This summer, I have been using Midjourney to make buildings that appear just out of the realm of possibility and just out of the realm of the present. The results are both highly articulated and highly amorphous. Looking at these buildings feels like gazing into a future where architecture materialisms are creatively formed out of layered refuse and plastics unremoved from sites of extraction and waste.
Many architects who use text-to-image AIs resort to often-backward-looking disciplinary concepts and styles or replicate/rehash their already underway aesthetic and formal projects. Their images showcase how the AI can generate soupy (but typically better) versions of those efforts. My prompts are much more basic—water towers, paper mills, and grain elevators, sometimes described purposefully or accidentally with typos (“towers” becomes “tours”)—and materially descriptive. In these images, plastic and metal materials are draped, bent, recycled, tattered, etc. The constructions are expanded and made to leak and drift when combined with rivers, waterfalls, and clouds. They always find themselves on a pile of dirt and trash.

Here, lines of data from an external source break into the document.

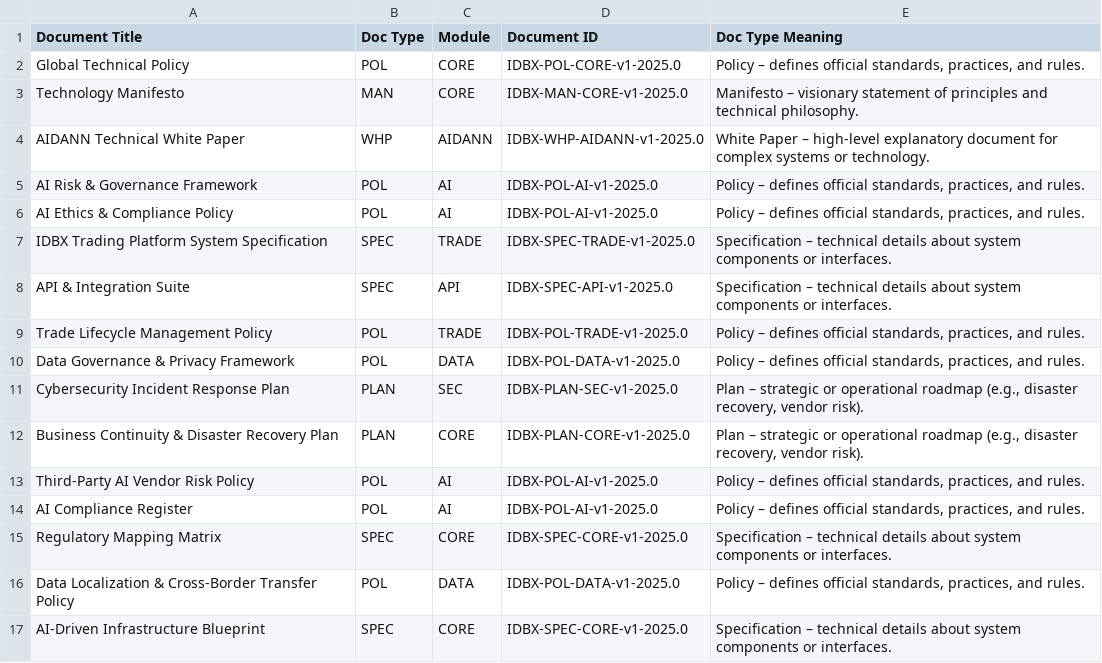
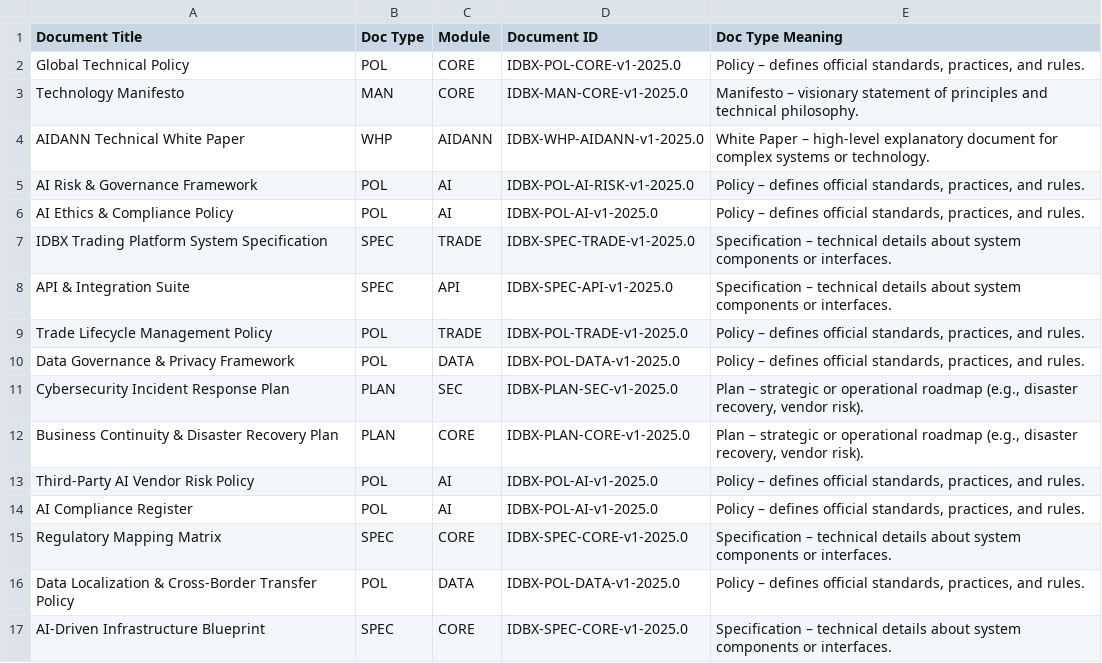
Before and after one commit to MahmutGulerce/idbxdocs, a CSV file: IDBX_Technical_Documentation_Index.csv, drawn as a sheet.

Commit message:
Update IDBX_Technical_Documentation_Index.csv

```diff
--- a/IDBX_Technical_Documentation_Index.csv
+++ b/IDBX_Technical_Documentation_Index.csv
@@ -4,3 +4,3 @@ Technology Manifesto,MAN,CORE,IDBX-MAN-CORE-v1-2025.0,Manifesto – visionary st
 AIDANN Technical White Paper,WHP,AIDANN,IDBX-WHP-AIDANN-v1-2025.0,White Paper – high-level explanatory document for complex systems or technology.
-AI Risk & Governance Framework,POL,AI,IDBX-POL-AI-v1-2025.0,"Policy – defines official standards, practices, and rules."
+AI Risk & Governance Framework,POL,AI,IDBX-POL-AI-RISK-v1-2025.0,"Policy – defines official standards, practices, and rules."
 AI Ethics & Compliance Policy,POL,AI,IDBX-POL-AI-v1-2025.0,"Policy – defines official standards, practices, and rules."
```
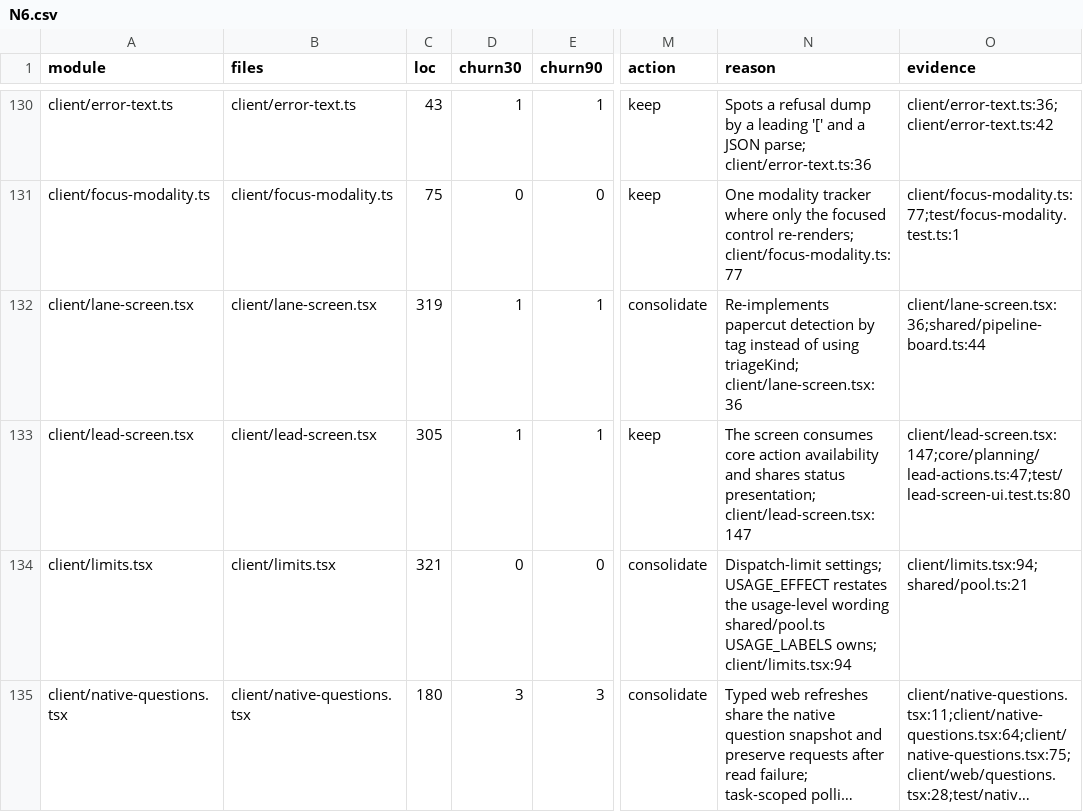
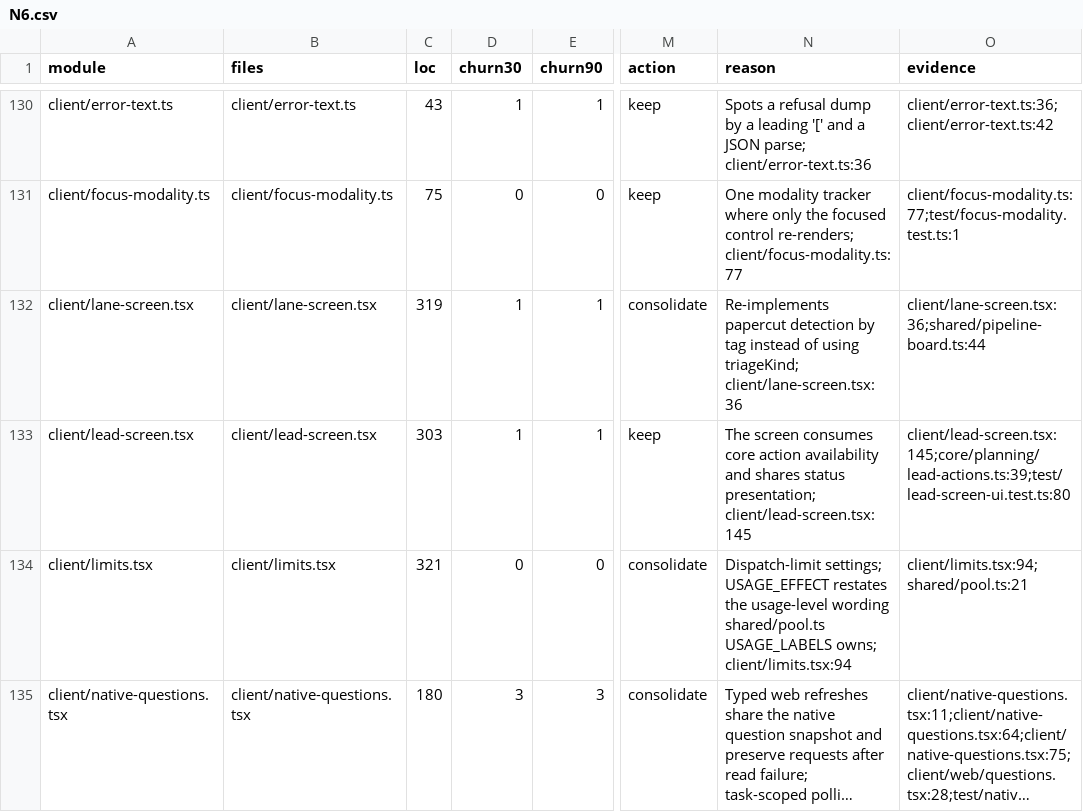
Before and after one commit to inflatable-cookie/nucleus, a CSV file: docs/knowledge/quality/code/N6.csv, drawn as a sheet; only a part is shown, gaps mark what is left out; long unchanged cells end in …; the diff names each change by its address in the sheet, - before the commit and + after, or states it on an @@ line.

```diff
--- a/docs/knowledge/quality/code/N6.csv
+++ b/docs/knowledge/quality/code/N6.csv
-C133 (loc): 305
+C133 (loc): 303
-N133 (reason): …status presentation; client/lead-screen.tsx:147
+N133 (reason): …status presentation; client/lead-screen.tsx:145
-O133 (evidence): client/lead-screen.tsx:147;core/planning/lead-actions.ts:47;test/lead-screen-ui.test.ts:80
+O133 (evidence): client/lead-screen.tsx:145;core/planning/lead-actions.ts:39;test/lead-screen-ui.test.ts:80
```
Also changed, not shown: docs/knowledge/quality/code/N3.csv.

Leah Wulfman is a carrier bag architect, an educator, a game designer, a digital puppeteer, and an occasional writer. Trained as an architect, they are currently the Walter B. Sanders Fellow at the University of Michigan’s Taubman College School of Architecture.